Showing 1-5 of 35 (next | show all)
Even though I was already well aware of how this story would end, I still found the book really interesting, exciting and easy to read. After reading my first Jeffery Toobin book, it definitely wont be my last. Now if only we can keep him from masterbating on Zoom calls with his coworkers we'll be ok. ( )
  swmproblems | Aug 8, 2021 |
Toobin has a real skill at writing these non-fiction books and I really enjoyed this one. I feel like I learned quite a bit about the Hearst saga, something that I followed in real time back in the 70s. I do wonder about some of the attribution of dialog and actions for things that occurred between people either dead or not cooperating with him but I think he generally has a factual backup for what he writes. ( )
  MarkMad | Jul 14, 2021 |
This is a good read. Toobin tells the story of the Patty Hearst kidnapping and the Symbionese Liberation Army well in this book. He also provides a glimpse of some memorable and bizarre aspects of the politics and culutre of the 1970s. For those of us old enough to remember the Hearst case, it will stimulate reflections on that time. For those who are younger, it might be hard to believe that some of these events actually happened. ( )
  STLreader | Aug 15, 2020 |
An interesting saga, but there was something about Toobin's style that I didn't connect with. Though I understand that the SLA members were criminals, I thought his tone towards them and Patty was a bit unnecessarily condescending. Maybe Toobin never had an impressionable or politically active phase, or maybe he just forgot what it was like to be young, but I think more context about the political mood of the era and less context about specific cops and FBI agents involved would have deepened the story for me. ( )
  nancyjean19 | Jun 3, 2020 |
Showing 1-5 of 35 (next | show all)
In the end, Toobin returns to the specific mystery of Patricia Hearst, whom he finds fascinating even when incredible. Now an establishment matron attending dog shows, with all evidence of “Tania” seemingly erased, she remains complex, capable of simultaneously being a sincere convert to her surroundings and a savvy protector of her own interest.

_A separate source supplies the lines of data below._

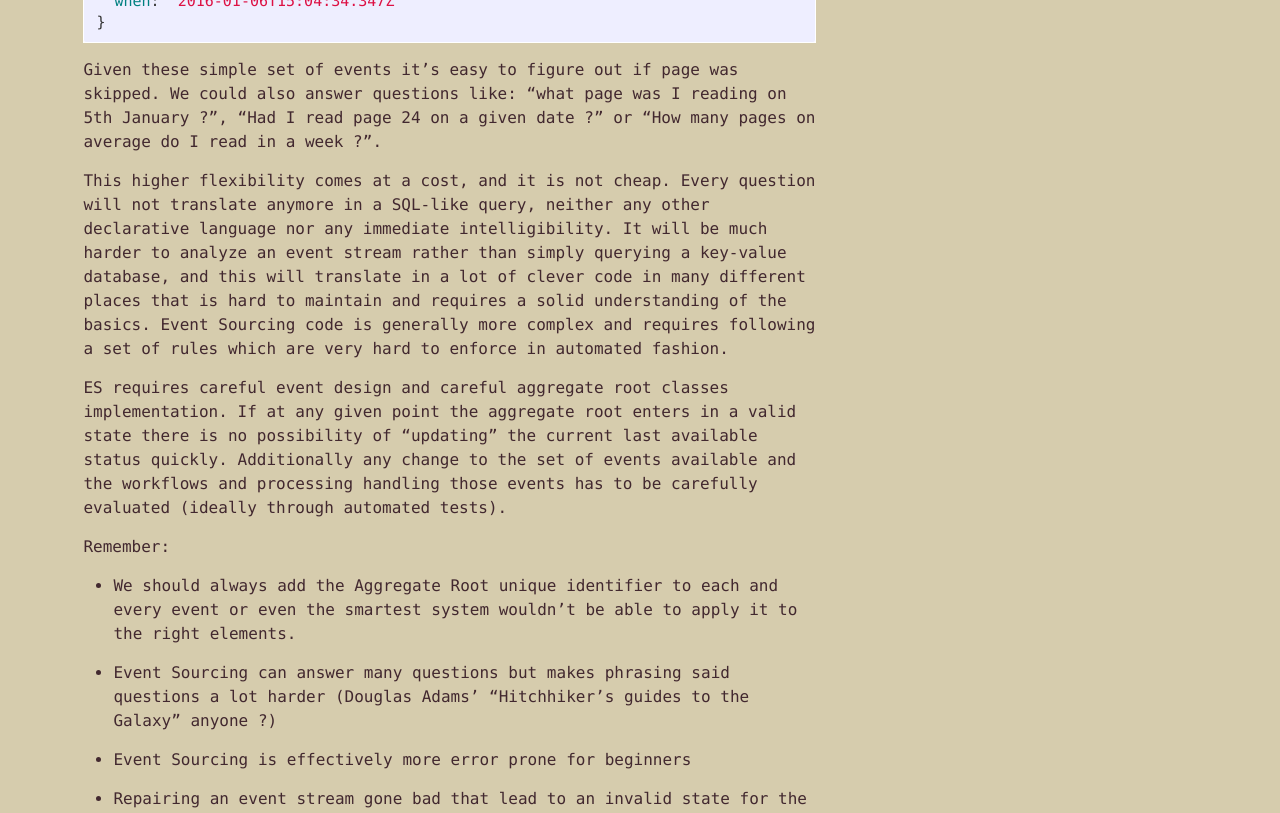
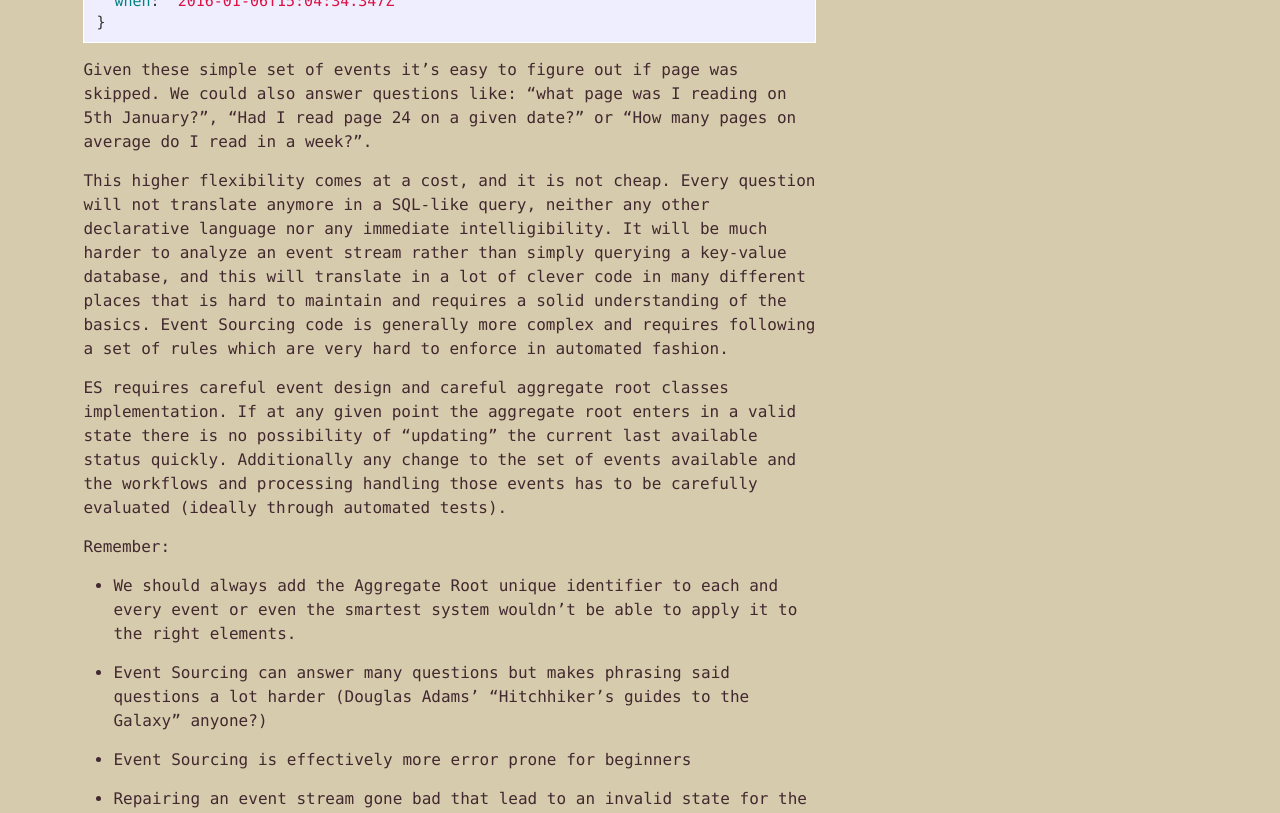
Before and after one commit to jeangougou/jeangougou.github.io, a Jekyll site: the page built from _posts/2016-01-14-how-to-read-a-book-with-ddd.md, in a window 1280 px wide and 1400 px high, scrolled down 5348 px. Shown: the part 347-1160 px from the top of the window. Built offline with Jekyll 4.4.1, drawn with Linux system fonts in a browser that asks for light colours; nearby versions of some CDN libraries; some of the changed text lies outside the part shown.

Commit message:
question marks

```diff
--- a/_posts/2016-01-14-how-to-read-a-book-with-ddd.md
+++ b/_posts/2016-01-14-how-to-read-a-book-with-ddd.md
@@ -40,7 +40,7 @@ function moveToPage(pageNumber){ ... };
 Naturally we expect to be able to read, at any point, the page we are currently at.
 This page will be represented by any positive integer value within the interval from 1 to the page length of the book.
 
-so a short aggregate root for the book entity would probably contain a constructor enforcing this
+So a short aggregate root for the book entity would probably contain a constructor enforcing this
 
 {% highlight javascript %}
 
@@ -111,10 +111,10 @@ function moveToPreviousPage(){
 
 {% endhighlight %}
 
-### What book am I reading again ?
+### What book am I reading again?
 
 Now we have a simple model that describes how to read a book and can track all our progress from one page to next or, if we leave a long time between reads, how to pick up an old page or even skip forward if it become boring or too obvious.
-When does *Event Sourcing* starts being different then ?
+When does *Event Sourcing* starts being different then?
 
 The answer is simple, in a vanilla DDD implementation context every domain event will be applied to the _BookAggregate_ class and a repository will save the whole current state of the book (unique identifier, current page and total number of pages) so that at any time we have access only to the last valid state of the _BookAggregate_.
 
@@ -230,7 +230,7 @@ Let's assume the same behaviour as before is carried through but, instead of sav
 {% endhighlight %}
 
 Given these simple set of events it's easy to figure out if page was skipped.
-We could also answer questions like: "what page was I reading on 5th January ?", "Had I read page 24 on a given date ?" or "How many pages on average do I read in a week ?".
+We could also answer questions like: "what page was I reading on 5th January?", "Had I read page 24 on a given date?" or "How many pages on average do I read in a week?".
 
 This higher flexibility comes at a cost, and it is not cheap.
 Every question will not translate anymore in a SQL-like query, neither any other declarative language nor any immediate intelligibility.
@@ -243,7 +243,7 @@ Remember:
 
 * We should always add the Aggregate Root unique identifier to each and every event or even the smartest system wouldn't be able to apply it to the right elements.
 
-* Event Sourcing can answer many questions but makes phrasing said questions a lot harder (Douglas Adams' "Hitchhiker's guides to the Galaxy" anyone ?)
+* Event Sourcing can answer many questions but makes phrasing said questions a lot harder (Douglas Adams' "Hitchhiker's guides to the Galaxy" anyone?)
 
 * Event Sourcing is effectively more error prone for beginners
 
```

added by rybie2 | editNew York Times, Dana Spiotta (Aug 1, 2016)
 
She wound up serving minimal prison time and receiving special treatment from two presidents: commutation of sentence from Jimmy Carter and a pardon from Bill Clinton. Note the “Heiress” in the title. Mr. Toobin points out that American prisons are full of people who are led astray and wind up committing criminal acts. They have no chance at one act of clemency, let alone two.
added by rybie2 | editNew York Times, Janet Maslin (Aug 1, 2016)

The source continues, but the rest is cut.